_TRY IT_
Print out each entry without alteration, and keep the pictures out.

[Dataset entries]
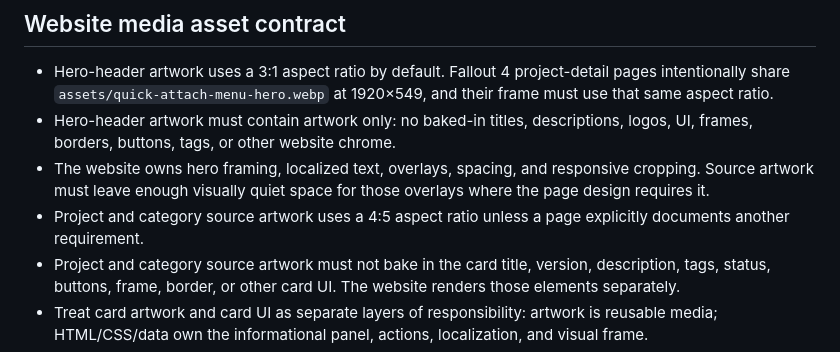
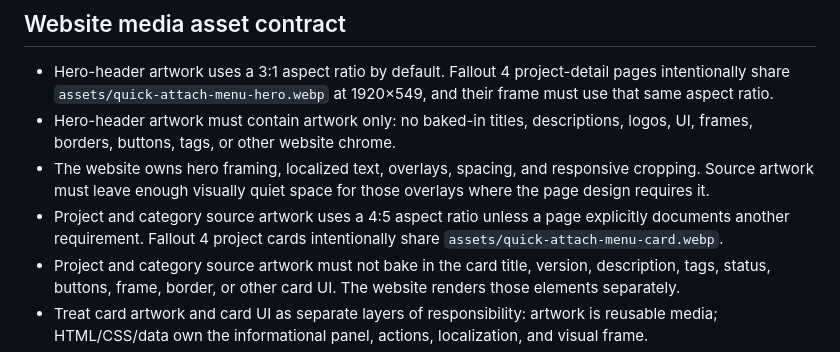
Before and after one commit to Kamui2040/K2040-Gaming-Mods, a Markdown page: AGENTS.md, the part around the change. GitHub-like rendering.

Commit message:
Document shared Fallout 4 card artwork

```diff
--- a/AGENTS.md
+++ b/AGENTS.md
@@ -37,7 +37,7 @@ This public repository contains the K2040 Gaming Mods website, public project in
 - Hero-header artwork uses a 3:1 aspect ratio by default. Fallout 4 project-detail pages intentionally share `assets/quick-attach-menu-hero.webp` at 1920×549, and their frame must use that same aspect ratio.
 - Hero-header artwork must contain artwork only: no baked-in titles, descriptions, logos, UI, frames, borders, buttons, tags, or other website chrome.
 - The website owns hero framing, localized text, overlays, spacing, and responsive cropping. Source artwork must leave enough visually quiet space for those overlays where the page design requires it.
-- Project and category source artwork uses a 4:5 aspect ratio unless a page explicitly documents another requirement.
+- Project and category source artwork uses a 4:5 aspect ratio unless a page explicitly documents another requirement. Fallout 4 project cards intentionally share `assets/quick-attach-menu-card.webp`.
 - Project and category source artwork must not bake in the card title, version, description, tags, status, buttons, frame, border, or other card UI. The website renders those elements separately.
 - Treat card artwork and card UI as separate layers of responsibility: artwork is reusable media; HTML/CSS/data own the informational panel, actions, localization, and visual frame.
 - On mobile, do not force the full rendered card into a fixed 4:5 height. Preserve the artwork treatment while allowing localized text and actions to expand without clipping or truncation.
```
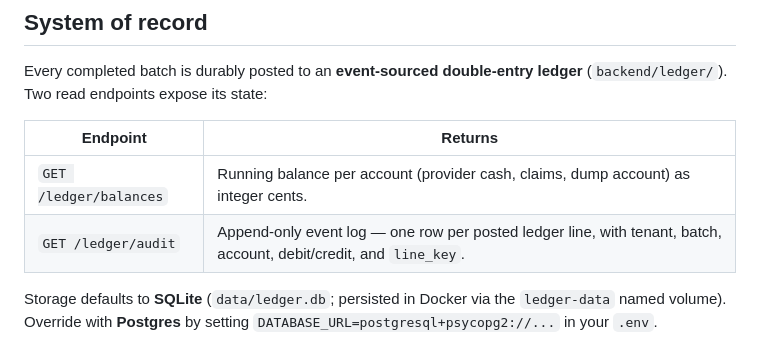
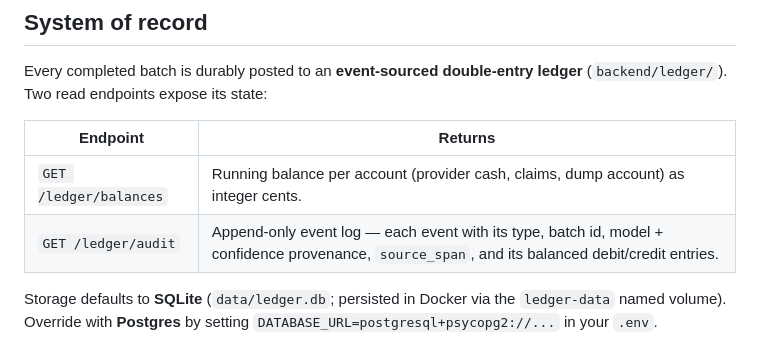
Before and after one commit to deepanshumody/poststorm, a Markdown page: poststorm/README.md, the part around the change. Rendered like a GitHub page.

Commit message:
docs(ledger): correct line_key composition + audit endpoint description

```diff
--- a/poststorm/README.md
+++ b/poststorm/README.md
@@ -91,7 +91,7 @@ Two read endpoints expose its state:
 | Endpoint | Returns |
 |---|---|
 | `GET /ledger/balances` | Running balance per account (provider cash, claims, dump account) as integer cents. |
-| `GET /ledger/audit` | Append-only event log — one row per posted ledger line, with tenant, batch, account, debit/credit, and `line_key`. |
+| `GET /ledger/audit` | Append-only event log — each event with its type, batch id, model + confidence provenance, `source_span`, and its balanced debit/credit entries. |
 
 Storage defaults to **SQLite** (`data/ledger.db`; persisted in Docker via the `ledger-data` named volume).
 Override with **Postgres** by setting `DATABASE_URL=postgresql+psycopg2://...` in your `.env`.
```
Also changed, not shown: poststorm/ARCHITECTURE.md (+1 -1 lines).
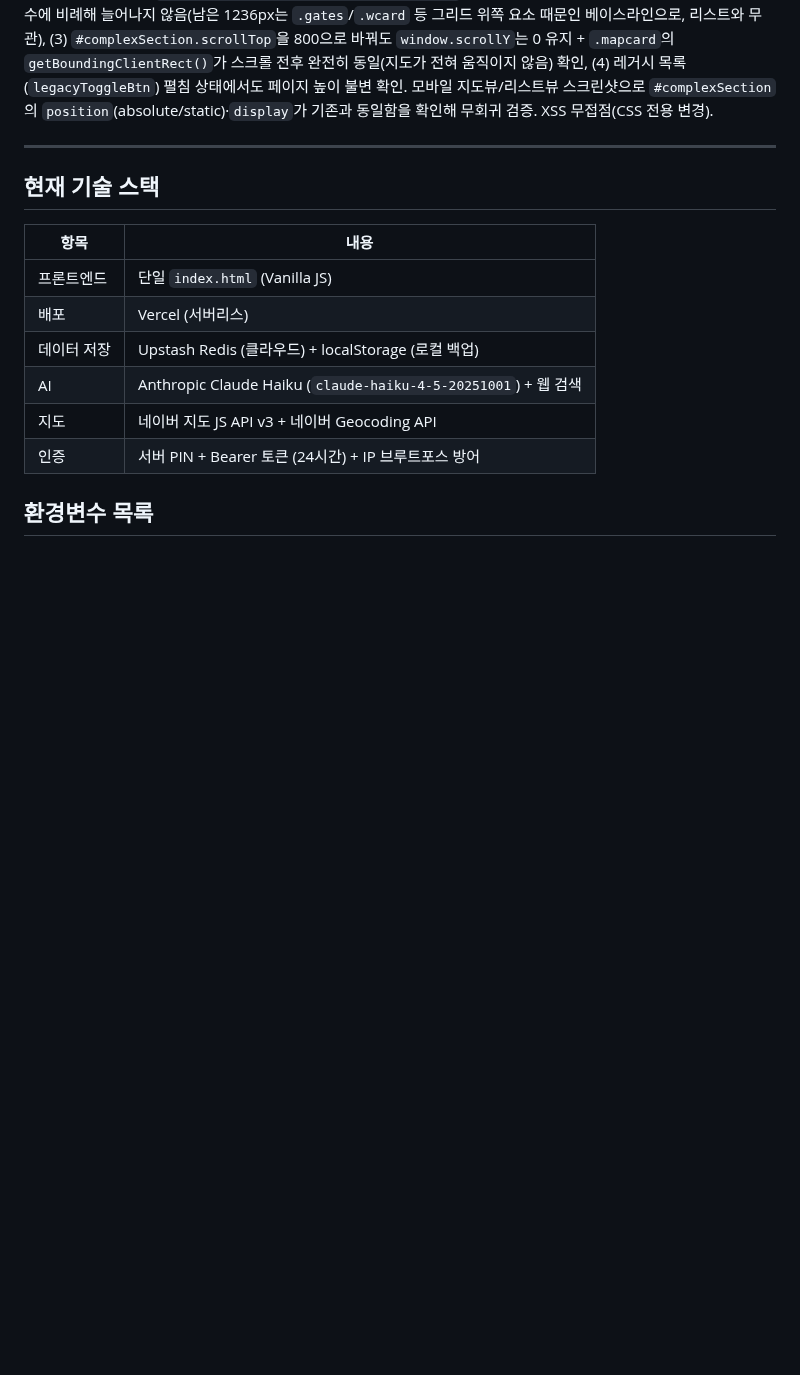
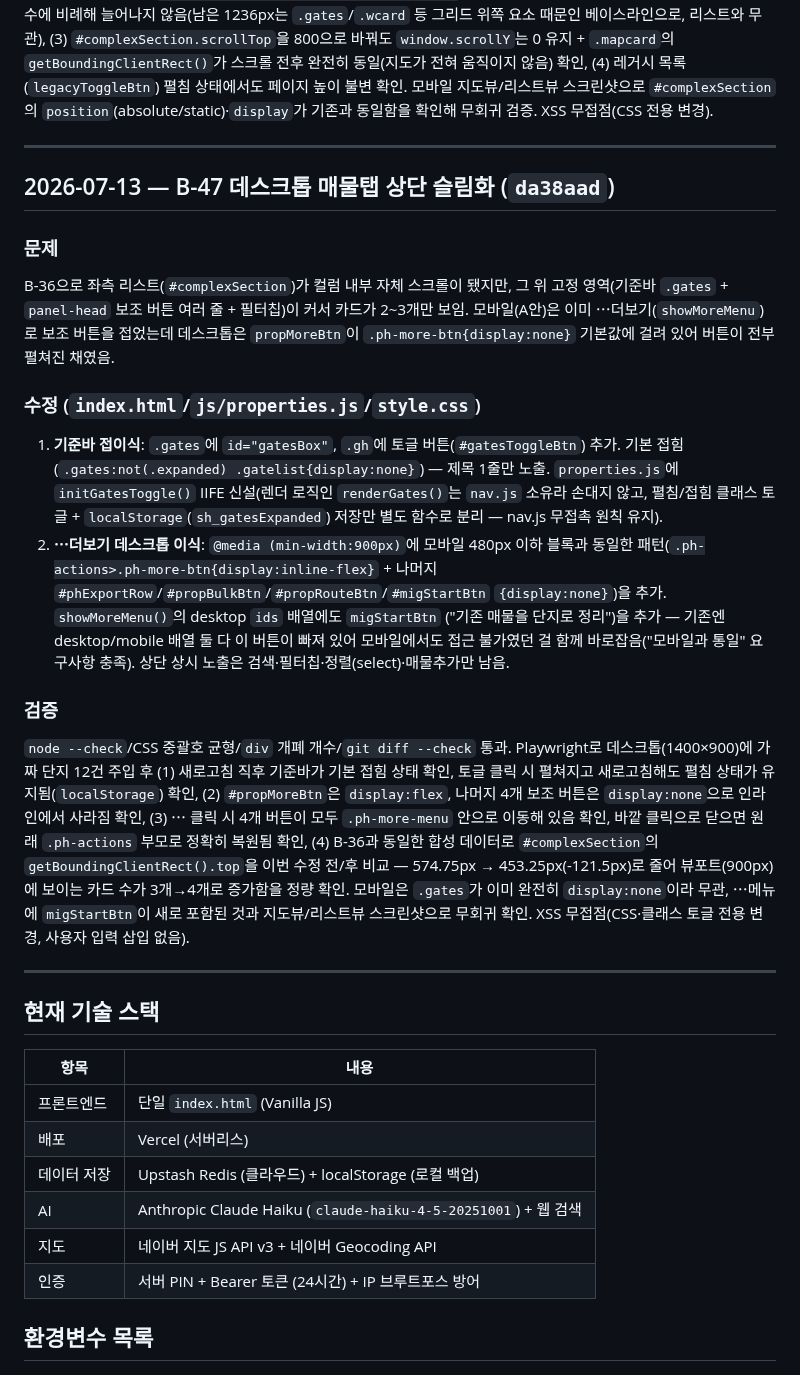
Before and after one commit to fredgold/sweetyhome, a Markdown page: HISTORY.md, the part around the change. Rendered like a GitHub page; blank space fills up the shorter version.

Commit message:
docs: B-47 HISTORY/HANDOFF 갱신
Co-Authored-By: Claude Sonnet 5 <noreply@anthropic.com>

```diff
--- a/HISTORY.md
+++ b/HISTORY.md
@@ -757,6 +757,43 @@ scrollHeight`가 1236px로 동일 — 페이지 자체는 더 이상 카드 수
 
 ---
 
+## 2026-07-13 — B-47 데스크톱 매물탭 상단 슬림화 (`da38aad`)
+
+### 문제
+B-36으로 좌측 리스트(`#complexSection`)가 컬럼 내부 자체 스크롤이 됐지만, 그 위 고정
+영역(기준바 `.gates` + `panel-head` 보조 버튼 여러 줄 + 필터칩)이 커서 카드가 2~3개만
+보임. 모바일(A안)은 이미 ⋯더보기(`showMoreMenu`)로 보조 버튼을 접었는데 데스크톱은
+`propMoreBtn`이 `.ph-more-btn{display:none}` 기본값에 걸려 있어 버튼이 전부 펼쳐진 채였음.
+
+### 수정 (`index.html`/`js/properties.js`/`style.css`)
+1. **기준바 접이식**: `.gates`에 `id="gatesBox"`, `.gh`에 토글 버튼(`#gatesToggleBtn`)
+   추가. 기본 접힘(`.gates:not(.expanded) .gatelist{display:none}`) — 제목 1줄만 노출.
+   `properties.js`에 `initGatesToggle()` IIFE 신설(렌더 로직인 `renderGates()`는
+   `nav.js` 소유라 손대지 않고, 펼침/접힘 클래스 토글 + `localStorage`(`sh_gatesExpanded`)
+   저장만 별도 함수로 분리 — nav.js 무접촉 원칙 유지).
+2. **⋯더보기 데스크톱 이식**: `@media (min-width:900px)`에 모바일 480px 이하 블록과
+   동일한 패턴(`.ph-actions>.ph-more-btn{display:inline-flex}` + 나머지
+   `#phExportRow`/`#propBulkBtn`/`#propRouteBtn`/`#migStartBtn`
+   `{display:none}`)을 추가. `showMoreMenu()`의 desktop `ids` 배열에도 `migStartBtn`
+   ("기존 매물을 단지로 정리")을 추가 — 기존엔 desktop/mobile 배열 둘 다 이 버튼이
+   빠져 있어 모바일에서도 접근 불가였던 걸 함께 바로잡음("모바일과 통일" 요구사항
+   충족). 상단 상시 노출은 검색·필터칩·정렬(select)·매물추가만 남음.
+
+### 검증
+`node --check`/CSS 중괄호 균형/`div` 개폐 개수/`git diff --check` 통과. Playwright로
+데스크톱(1400×900)에 가짜 단지 12건 주입 후 (1) 새로고침 직후 기준바가 기본 접힘 상태
+확인, 토글 클릭 시 펼쳐지고 새로고침해도 펼침 상태가 유지됨(`localStorage`) 확인, (2)
+`#propMoreBtn`은 `display:flex`, 나머지 4개 보조 버튼은 `display:none`으로 인라인에서
+사라짐 확인, (3) ⋯ 클릭 시 4개 버튼이 모두 `.ph-more-menu` 안으로 이동해 있음 확인,
+바깥 클릭으로 닫으면 원래 `.ph-actions` 부모로 정확히 복원됨 확인, (4) B-36과 동일한
+합성 데이터로 `#complexSection`의 `getBoundingClientRect().top`을 이번 수정 전/후
+비교 — 574.75px → 453.25px(-121.5px)로 줄어 뷰포트(900px)에 보이는 카드 수가 3개→4개로
+증가함을 정량 확인. 모바일은 `.gates`가 이미 완전히 `display:none`이라 무관, ⋯메뉴에
+`migStartBtn`이 새로 포함된 것과 지도뷰/리스트뷰 스크린샷으로 무회귀 확인. XSS
+무접점(CSS·클래스 토글 전용 변경, 사용자 입력 삽입 없음).
+
+---
+
 ## 현재 기술 스택
 
 | 항목 | 내용 |
```
Also changed, not shown: HANDOFF.md (+37 -27 lines).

_EXERCISE OUTPUT_
Before and after one commit to Kamui2040/K2040-Gaming-Mods, a Markdown page: AGENTS.md, the part around the change. GitHub-like rendering.

Commit message:
Document shared Fallout 4 card artwork

```diff
--- a/AGENTS.md
+++ b/AGENTS.md
@@ -37,7 +37,7 @@ This public repository contains the K2040 Gaming Mods website, public project in
 - Hero-header artwork uses a 3:1 aspect ratio by default. Fallout 4 project-detail pages intentionally share `assets/quick-attach-menu-hero.webp` at 1920×549, and their frame must use that same aspect ratio.
 - Hero-header artwork must contain artwork only: no baked-in titles, descriptions, logos, UI, frames, borders, buttons, tags, or other website chrome.
 - The website owns hero framing, localized text, overlays, spacing, and responsive cropping. Source artwork must leave enough visually quiet space for those overlays where the page design requires it.
-- Project and category source artwork uses a 4:5 aspect ratio unless a page explicitly documents another requirement.
+- Project and category source artwork uses a 4:5 aspect ratio unless a page explicitly documents another requirement. Fallout 4 project cards intentionally share `assets/quick-attach-menu-card.webp`.
 - Project and category source artwork must not bake in the card title, version, description, tags, status, buttons, frame, border, or other card UI. The website renders those elements separately.
 - Treat card artwork and card UI as separate layers of responsibility: artwork is reusable media; HTML/CSS/data own the informational panel, actions, localization, and visual frame.
 - On mobile, do not force the full rendered card into a fixed 4:5 height. Preserve the artwork treatment while allowing localized text and actions to expand without clipping or truncation.
```
Before and after one commit to deepanshumody/poststorm, a Markdown page: poststorm/README.md, the part around the change. Rendered like a GitHub page.

Commit message:
docs(ledger): correct line_key composition + audit endpoint description

```diff
--- a/poststorm/README.md
+++ b/poststorm/README.md
@@ -91,7 +91,7 @@ Two read endpoints expose its state:
 | Endpoint | Returns |
 |---|---|
 | `GET /ledger/balances` | Running balance per account (provider cash, claims, dump account) as integer cents. |
-| `GET /ledger/audit` | Append-only event log — one row per posted ledger line, with tenant, batch, account, debit/credit, and `line_key`. |
+| `GET /ledger/audit` | Append-only event log — each event with its type, batch id, model + confidence provenance, `source_span`, and its balanced debit/credit entries. |
 
 Storage defaults to **SQLite** (`data/ledger.db`; persisted in Docker via the `ledger-data` named volume).
 Override with **Postgres** by setting `DATABASE_URL=postgresql+psycopg2://...` in your `.env`.
```
Also changed, not shown: poststorm/ARCHITECTURE.md (+1 -1 lines).
Before and after one commit to fredgold/sweetyhome, a Markdown page: HISTORY.md, the part around the change. Rendered like a GitHub page; blank space fills up the shorter version.

Commit message:
docs: B-47 HISTORY/HANDOFF 갱신
Co-Authored-By: Claude Sonnet 5 <noreply@anthropic.com>

```diff
--- a/HISTORY.md
+++ b/HISTORY.md
@@ -757,6 +757,43 @@ scrollHeight`가 1236px로 동일 — 페이지 자체는 더 이상 카드 수
 
 ---
 
+## 2026-07-13 — B-47 데스크톱 매물탭 상단 슬림화 (`da38aad`)
+
+### 문제
+B-36으로 좌측 리스트(`#complexSection`)가 컬럼 내부 자체 스크롤이 됐지만, 그 위 고정
+영역(기준바 `.gates` + `panel-head` 보조 버튼 여러 줄 + 필터칩)이 커서 카드가 2~3개만
+보임. 모바일(A안)은 이미 ⋯더보기(`showMoreMenu`)로 보조 버튼을 접었는데 데스크톱은
+`propMoreBtn`이 `.ph-more-btn{display:none}` 기본값에 걸려 있어 버튼이 전부 펼쳐진 채였음.
+
+### 수정 (`index.html`/`js/properties.js`/`style.css`)
+1. **기준바 접이식**: `.gates`에 `id="gatesBox"`, `.gh`에 토글 버튼(`#gatesToggleBtn`)
+   추가. 기본 접힘(`.gates:not(.expanded) .gatelist{display:none}`) — 제목 1줄만 노출.
+   `properties.js`에 `initGatesToggle()` IIFE 신설(렌더 로직인 `renderGates()`는
+   `nav.js` 소유라 손대지 않고, 펼침/접힘 클래스 토글 + `localStorage`(`sh_gatesExpanded`)
+   저장만 별도 함수로 분리 — nav.js 무접촉 원칙 유지).
+2. **⋯더보기 데스크톱 이식**: `@media (min-width:900px)`에 모바일 480px 이하 블록과
+   동일한 패턴(`.ph-actions>.ph-more-btn{display:inline-flex}` + 나머지
+   `#phExportRow`/`#propBulkBtn`/`#propRouteBtn`/`#migStartBtn`
+   `{display:none}`)을 추가. `showMoreMenu()`의 desktop `ids` 배열에도 `migStartBtn`
+   ("기존 매물을 단지로 정리")을 추가 — 기존엔 desktop/mobile 배열 둘 다 이 버튼이
+   빠져 있어 모바일에서도 접근 불가였던 걸 함께 바로잡음("모바일과 통일" 요구사항
+   충족). 상단 상시 노출은 검색·필터칩·정렬(select)·매물추가만 남음.
+
+### 검증
+`node --check`/CSS 중괄호 균형/`div` 개폐 개수/`git diff --check` 통과. Playwright로
+데스크톱(1400×900)에 가짜 단지 12건 주입 후 (1) 새로고침 직후 기준바가 기본 접힘 상태
+확인, 토글 클릭 시 펼쳐지고 새로고침해도 펼침 상태가 유지됨(`localStorage`) 확인, (2)
+`#propMoreBtn`은 `display:flex`, 나머지 4개 보조 버튼은 `display:none`으로 인라인에서
+사라짐 확인, (3) ⋯ 클릭 시 4개 버튼이 모두 `.ph-more-menu` 안으로 이동해 있음 확인,
+바깥 클릭으로 닫으면 원래 `.ph-actions` 부모로 정확히 복원됨 확인, (4) B-36과 동일한
+합성 데이터로 `#complexSection`의 `getBoundingClientRect().top`을 이번 수정 전/후
+비교 — 574.75px → 453.25px(-121.5px)로 줄어 뷰포트(900px)에 보이는 카드 수가 3개→4개로
+증가함을 정량 확인. 모바일은 `.gates`가 이미 완전히 `display:none`이라 무관, ⋯메뉴에
+`migStartBtn`이 새로 포함된 것과 지도뷰/리스트뷰 스크린샷으로 무회귀 확인. XSS
+무접점(CSS·클래스 토글 전용 변경, 사용자 입력 삽입 없음).
+
+---
+
 ## 현재 기술 스택
 
 | 항목 | 내용 |
```
Also changed, not shown: HANDOFF.md (+37 -27 lines).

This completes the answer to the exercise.